» McElwain on why redshirt freshman quarterback Will Grier had ointment applied to his lower back: “I guess maybe they got tired of rubbing his belly, I don’t know. [Shrugging] I’ll tell you what, that’s some observation. I didn’t know that. He practiced, so maybe he just, I don’t know, got tired of getting his belly rubbed so they went to his back. I don’t know.”
» McElwain on junior defensive lineman Joey Ivie blocking on offense: “In our heavy package, wherever we’ve been, we’ve always used guys from either side of the ball based on the needs. What he’s done is he’s really accepted it and looks forward to it. There’s been a couple times where we’ve scored and he hasn’t hit anybody, but he was on track, he did the right thing. It’s just fun to do that.”
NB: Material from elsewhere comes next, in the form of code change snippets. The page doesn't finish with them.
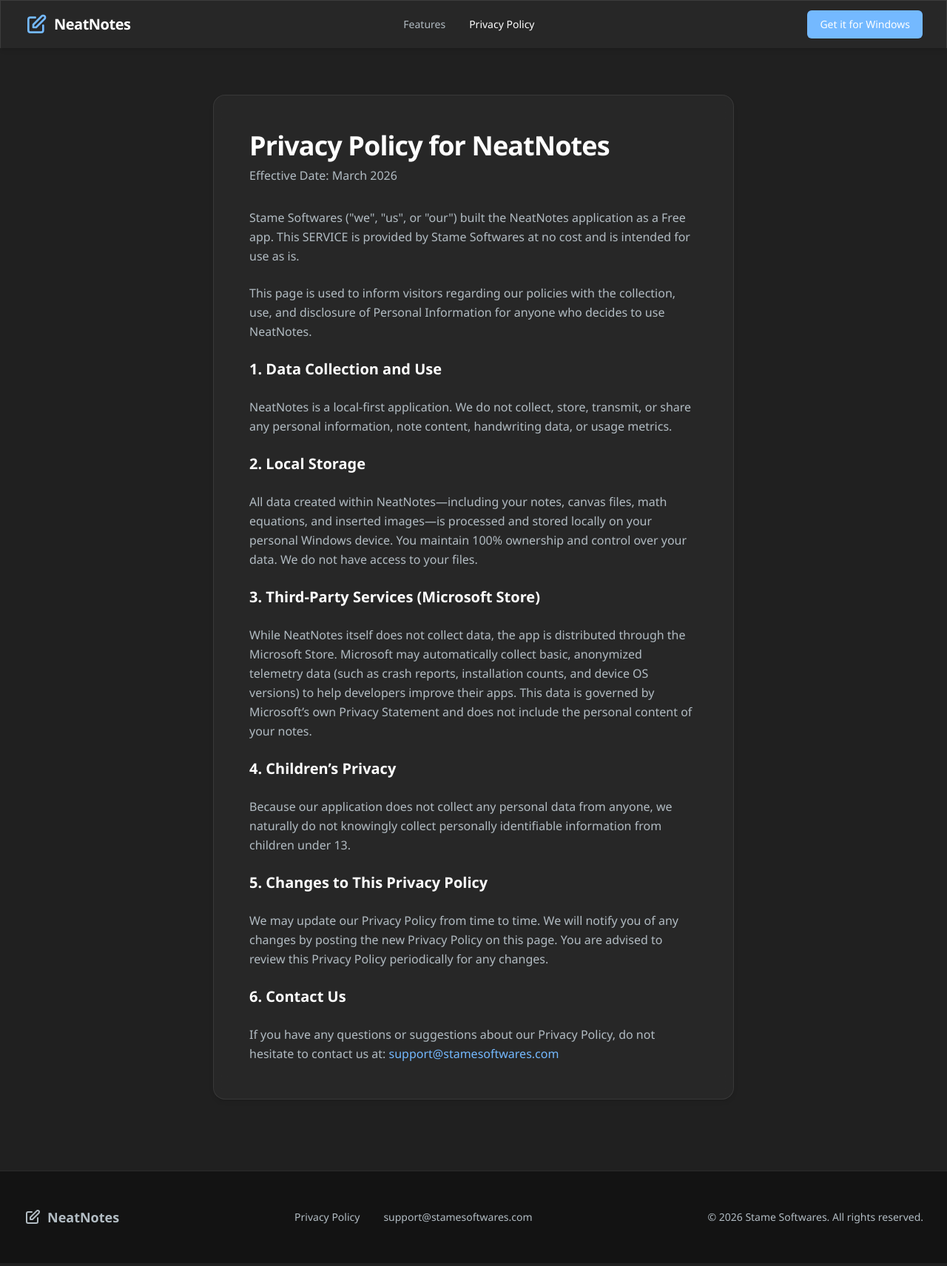
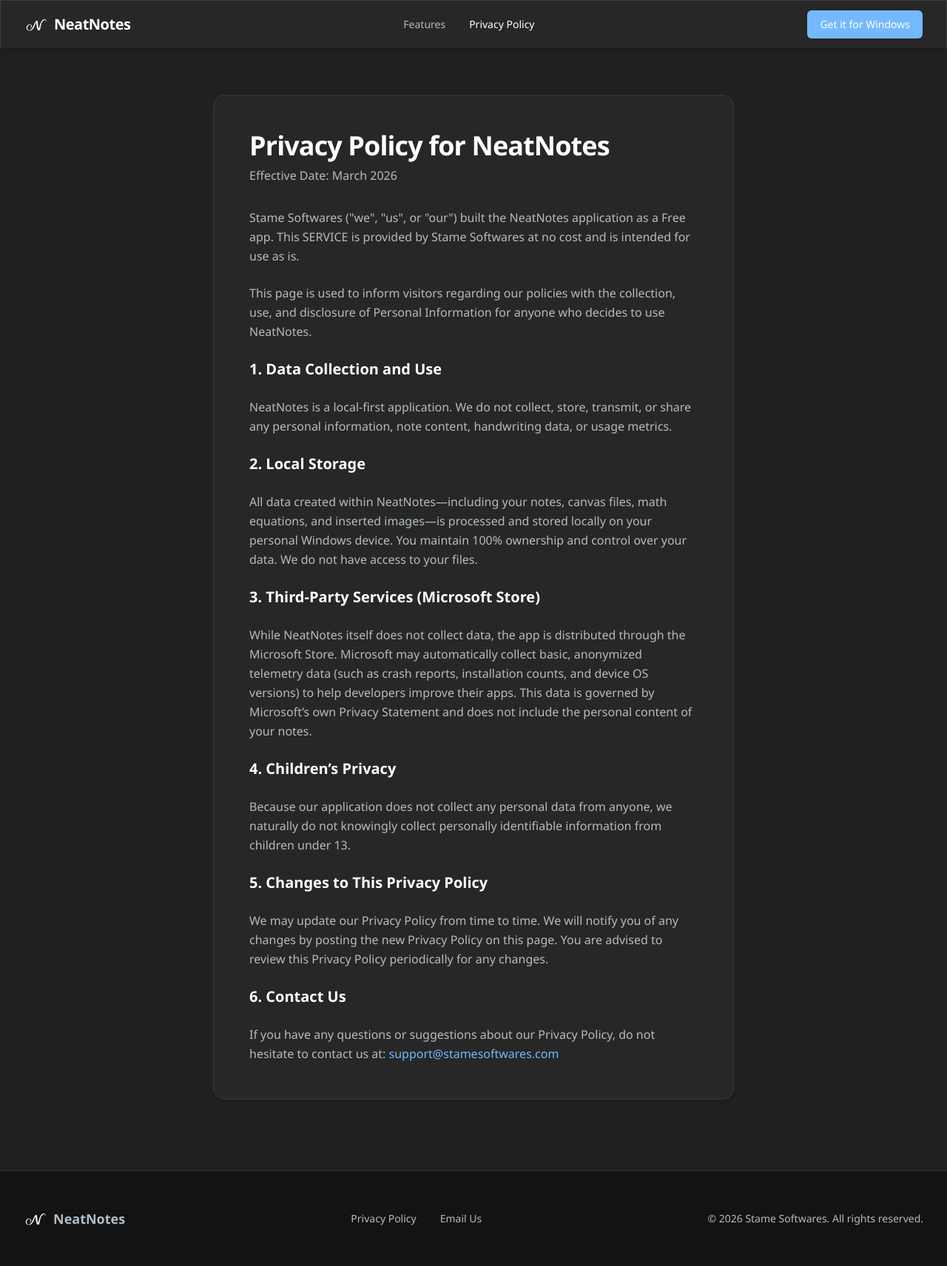
Before and after one commit to StameSoftwares/stamesoftwares.github.io, a plain HTML site: page privacy.html in a window 1280 px wide. Shown: the whole page at 74% size. Drawn offline with nearby package versions, Linux system fonts and the light colour scheme.

Commit message:
Added images and logo

```diff
--- a/privacy.html
+++ b/privacy.html
@@ -50,9 +50,8 @@
         <div class="max-w-7xl mx-auto px-4 sm:px-6 lg:px-8">
             <div class="flex justify-between items-center h-16">
                 <a href="index.html" class="flex-shrink-0 flex items-center gap-2 hover:opacity-80 transition-opacity">
-                    <svg class="w-8 h-8 text-win-accent" fill="none" stroke="currentColor" viewBox="0 0 24 24" xmlns="http://www.w3.org/2000/svg">
-                        <path stroke-linecap="round" stroke-linejoin="round" stroke-width="2" d="M11 5H6a2 2 0 00-2 2v11a2 2 0 002 2h11a2 2 0 002-2v-5m-1.414-9.414a2 2 0 112.828 2.828L11.828 15H9v-2.828l8.586-8.586z"></path>
-                    </svg>
+                <img src="src/assets/NeatNotesLogoSquare256.png" alt="NeatNotes Logo" class="w-8 h-8 object-contain">
+
                     <span class="font-bold text-xl tracking-tight">NeatNotes</span>
                 </a>
 
@@ -125,15 +124,14 @@
         <div class="max-w-7xl mx-auto px-4 sm:px-6 lg:px-8">
             <div class="flex flex-col md:flex-row justify-between items-center gap-6">
                 <div class="flex items-center gap-2">
-                    <svg class="w-6 h-6 text-win-textMuted" fill="none" stroke="currentColor" viewBox="0 0 24 24">
-                        <path stroke-linecap="round" stroke-linejoin="round" stroke-width="2" d="M11 5H6a2 2 0 00-2 2v11a2 2 0 002 2h11a2 2 0 002-2v-5m-1.414-9.414a2 2 0 112.828 2.828L11.828 15H9v-2.828l8.586-8.586z"></path>
-                    </svg>
+                    <img src="src/assets/NeatNotesLogoSquare256.png" alt="NeatNotes Logo" class="w-8 h-8 object-contain">
+
                     <span class="font-bold text-lg text-win-textMuted">NeatNotes</span>
                 </div>
 
                 <div class="flex flex-wrap justify-center gap-x-8 gap-y-4">
                     <a href="privacy.html" class="text-sm text-win-textMuted hover:text-white transition-colors">Privacy Policy</a>
-                    <a href="mailto:support@stamesoftwares.com" class="text-sm text-win-textMuted hover:text-white transition-colors">support@stamesoftwares.com</a>
+                    <a href="mailto:shijaswork@gmail.com" class="text-sm text-win-textMuted hover:text-white transition-colors">Email Us</a>
                 </div>
 
                 <div class="text-sm text-win-textMuted">
```
Also changed, not shown: index.html (+6 -7 lines), src/assets/NeatNotesLogoSquare256.png (added).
» McElwain on Florida’s kick return game, which has been struggling to win one-on-one battles: “We’ve been awful close. There isn’t one particular thing. Part of it is challenging them to understand the importance of the first play on offense. They’ve never been really approached like that before, so it’s new.”
Crumbs and bits: Asked about the food provided by the program for players, which can now be unlimited under altered NCAA rules, McElwain made it clear that the Gators have focused on the “quantity and availability” of food rather than trying to be fancy or over the top in always providing high-end meals like steak and lobster. “We’ve got two nutrition gals that have done an outstanding job with our football team and are there educating the guys on the things to eat and how they can change their habits to put the good fuel in their body,” he said. “For us it’s about the availability of the food – the fuel – and our administration has done an outstanding job of not limiting us, but there again we’re not steak and lobster every night or whatever by any stretch of the imagination.”
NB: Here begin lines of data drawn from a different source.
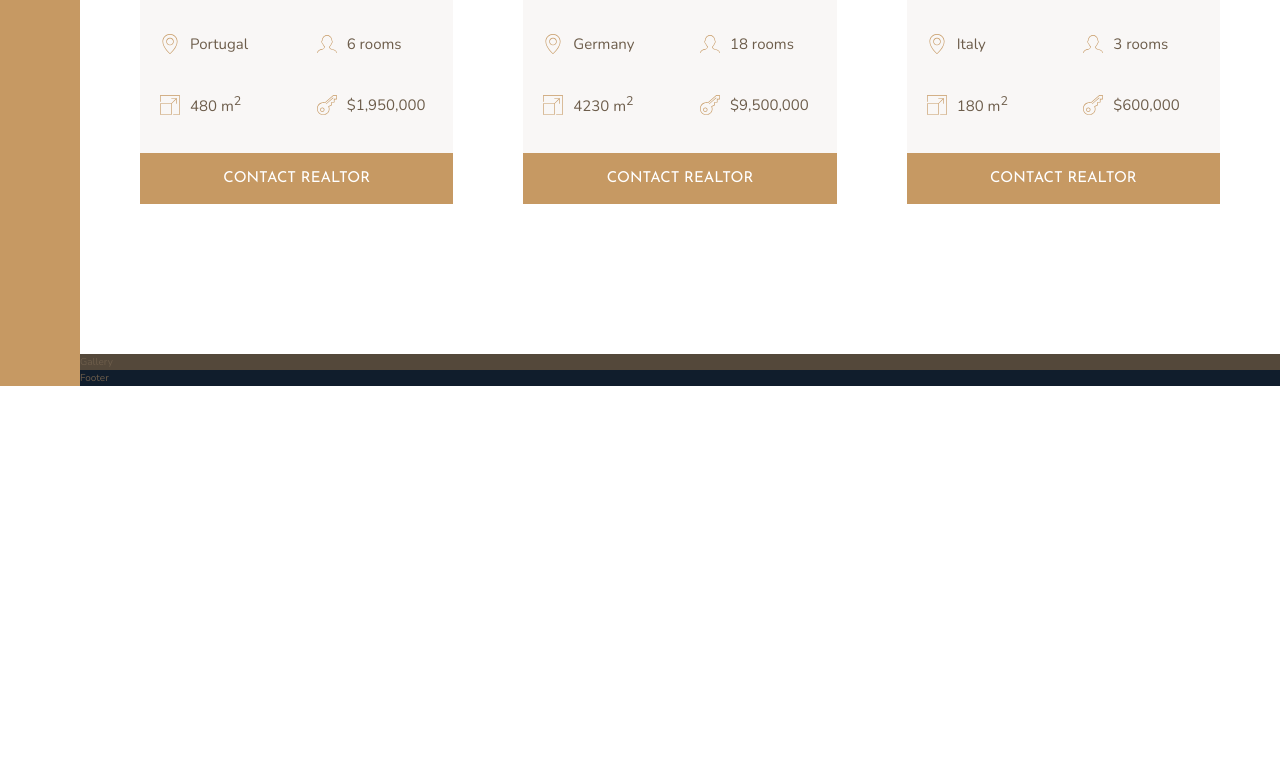
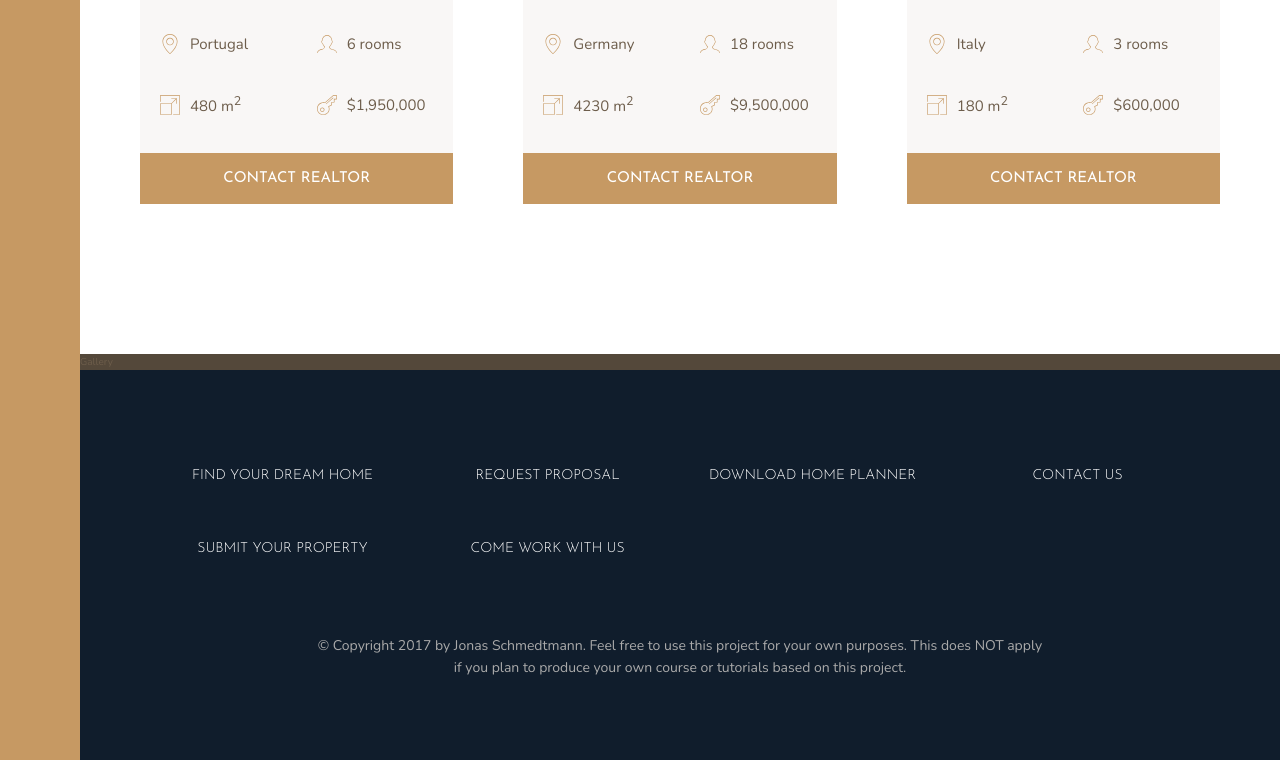
Before and after one commit to caiolv/nexter, a React (Create React App) app: page / in a window 1280 px wide. Shown: the part 2718-3478 px from the top of the page. Before the commit the page ends 3104 px from the top, so only its background shows below. Built offline with nearby package versions, Linux system fonts and the light colour scheme.

Commit message:
add: footer

```diff
--- a/src/components/Footer.js
+++ b/src/components/Footer.js
@@ -3,7 +3,18 @@
 export default function Footer() {
   return (
     <footer className="footer">
-        Footer
+        <ul class="nav">
+          <li class="nav__item"><a href="/" class="nav__link">Find your dream home</a></li>
+          <li class="nav__item"><a href="/" class="nav__link">Request proposal</a></li>
+          <li class="nav__item"><a href="/" class="nav__link">Download home planner</a></li>
+          <li class="nav__item"><a href="/" class="nav__link">Contact us</a></li>
+          <li class="nav__item"><a href="/" class="nav__link">Submit your property</a></li>
+          <li class="nav__item"><a href="/" class="nav__link">Come work with us</a></li>
+        </ul>
+        <p class="copyright">
+          &copy; Copyright 2017 by Jonas Schmedtmann. Feel free to use this project for your own purposes.
+          This does NOT apply if you plan to produce your own course or tutorials based on this project.
+        </p>
     </footer>
   )
 }
--- a/src/styles/components/_footer.scss
+++ b/src/styles/components/_footer.scss
@@ -1,4 +1,44 @@
 .footer {
     background-color: $color-secondary;
     grid-column: full-start / full-end;
+    padding: 8rem;
 }
+
+.nav {
+    list-style: none;
+    display: grid;
+    grid-template-columns: repeat(auto-fit, minmax(20rem, 1fr));
+    grid-gap: 2rem;
+    align-items: center;
+    justify-content: center;
+
+    &__link:link,
+    &__link:visited {
+        font-size: 1.4rem;
+        color: #FFF;
+        text-decoration: none;
+        font-family: $font-display;
+        text-transform: uppercase;
+        text-align: center;
+        padding: 1.5rem;
+        display: block;
+        transition: all .2s;
+
+    }
+
+    &__link:hover,
+    &__link:active {
+        background-color: rgba(#fff, .05);
+        transform: translateY(-3px);
+    }
+}
+
+p.copyright {
+    font-size: 1.4rem;
+    color: $color-grey-light-2;
+    margin-top: 6rem;
+    text-align: center;
+    width: 70%;
+    margin-left: auto;
+    margin-right: auto;
+}
```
McElwain also made it be known that food is available not only in the banquet room and dining halls across campus but inside his office, too. And what food is it that McElwain is serving? Only the best sandwich in the land.
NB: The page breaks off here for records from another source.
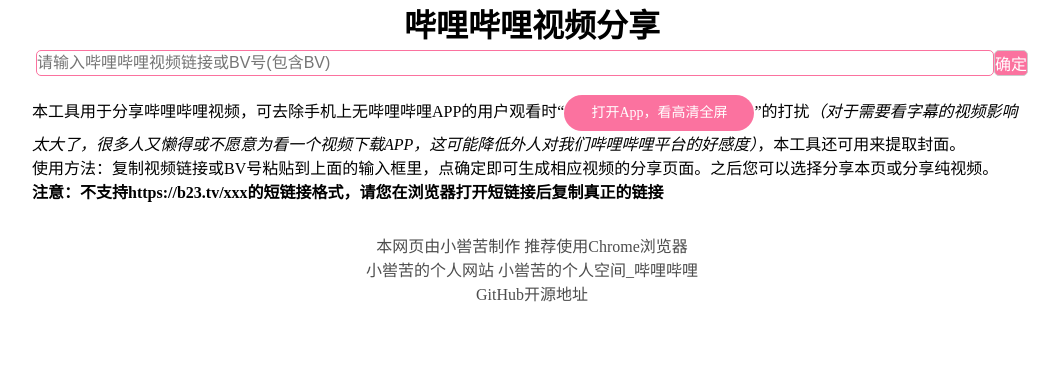
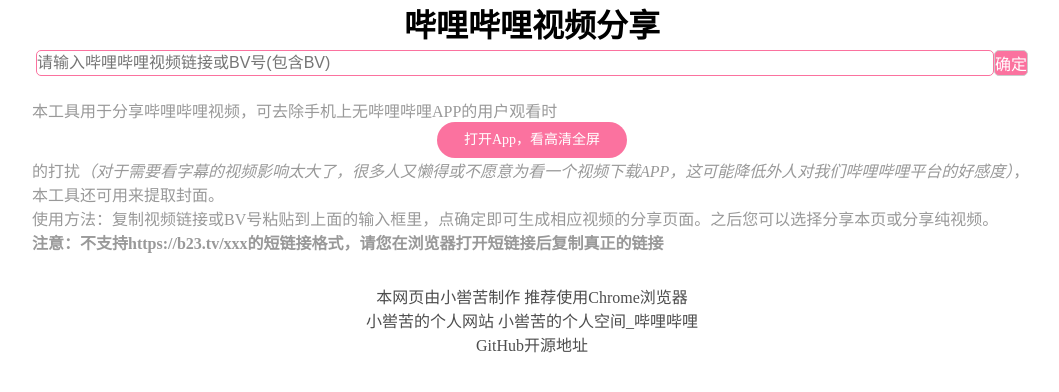
Before and after one commit to xkk1/xkk1.github.io, a Jekyll site: the page program/bilishare.html, which Jekyll copies as it is, in a window 1280 px wide. Shown: the top 392 px of the page, without its empty margins (108-1167 px from the left). Built offline with Jekyll 4.4.1, drawn with Linux system fonts in a browser that asks for light colours.

Commit message:
Update bilishare.html

```diff
--- a/program/bilishare.html
+++ b/program/bilishare.html
@@ -17,9 +17,13 @@
         </div>
         <div id="show_info"></div>
         <div id="help_div">
-            <p id="help_p">
+            <p class="help_p">
                 <br />
-                本工具用于分享哔哩哔哩视频，可去除手机上无哔哩哔哩APP的用户观看时“<div class="mplayer-widescreen-callapp"><span>打开App，看高清全屏</span></div>”的打扰<i>（对于需要看字幕的视频影响太大了，很多人又懒得或不愿意为看一个视频下载APP，这可能降低外人对我们哔哩哔哩平台的好感度）</i>，本工具还可用来提取封面。<br />
+                本工具用于分享哔哩哔哩视频，可去除手机上无哔哩哔哩APP的用户观看时
+            </p>
+            <div class="mplayer-widescreen-callapp"><a href="https://d.bilibili.com/download_app.html" style="text-decoration: none;color: #fff;" target="_blank">打开App，看高清全屏</a></div>
+            <p class="help_p">
+                的打扰<i>（对于需要看字幕的视频影响太大了，很多人又懒得或不愿意为看一个视频下载APP，这可能降低外人对我们哔哩哔哩平台的好感度）</i>，本工具还可用来提取封面。<br />
                 使用方法：复制视频链接或BV号粘贴到上面的输入框里，点确定即可生成相应视频的分享页面。之后您可以选择分享本页或分享纯视频。<br />
                 <strong>注意：不支持https://b23.tv/xxx的短链接格式，请您在浏览器打开短链接后复制真正的链接</strong>
             </p>
@@ -210,8 +214,9 @@
 #desc{
     color: #666;
 }
-#help_p{
-    display: inline-block;
+.help_p{
+    color: #999;
+    /*display: inline-block;*/
 }
 .mplayer-widescreen-callapp {
     background: #fb729f;
@@ -223,7 +228,7 @@
     vertical-align: middle;
     line-height: 36px;  /*line-height must be equal to height*/
     text-align: center;
-    display: inline-block;
+    margin:0px auto;
 }
 .end_p {
     text-align: center;
```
“I actually make peanut butter and jelly sandwiches when they’re up there,” he began. “I taught them how to get it right to the edge like my mother used to do. My mom took pride in buttering toast and got all the way to the edges and same thing on the peanut butter and jelly sandwiches.”
A very important component of sandwich construction, indeed. Why waste even a millimeter of space on a slice of bread when there is peanut butter and jelly left in the jars?
“You focus on making sure that you get it all the way to the crust, and then of course I did that and Antonio Callaway doesn’t like crust – so I had to cut the crust off. It’s a true story.”
Antonio, Crust is made of the exact same ingredients as the bread. It also has more antioxidants and nutrients in it than the bread itself due to the baking process. Wake up, dude.
McElwain then doubled down on his sandwich-making abilities. “You’ll be impressed at the quality of it, too,” he claimed.
The entire discussion soon derailed with a reporter – gasp – bringing up the abomination known as Uncrustables. That’s when McElwain proved that while he may be a good football coach and understands the importance of spreading peanut butter to the edges of the bread, he really knows nothing about quality sandwiches.
“Here’s the great thing about Uncrustables – and I’m a firm believer in this and the nutrition gals really get on me about this – I’m a firm believer in the longer the shelf life the better it’s going to taste,” he said, starting down a dark path. “And I don’t think Uncrustables have shelf life; therefore, that’s a heck of a sandwich. Twinkies, Ding Dongs, sustainable foods – I like that.”
Twinkies and Ding Dongs? A case can be made. Uncrustables? Stop. The. Madness.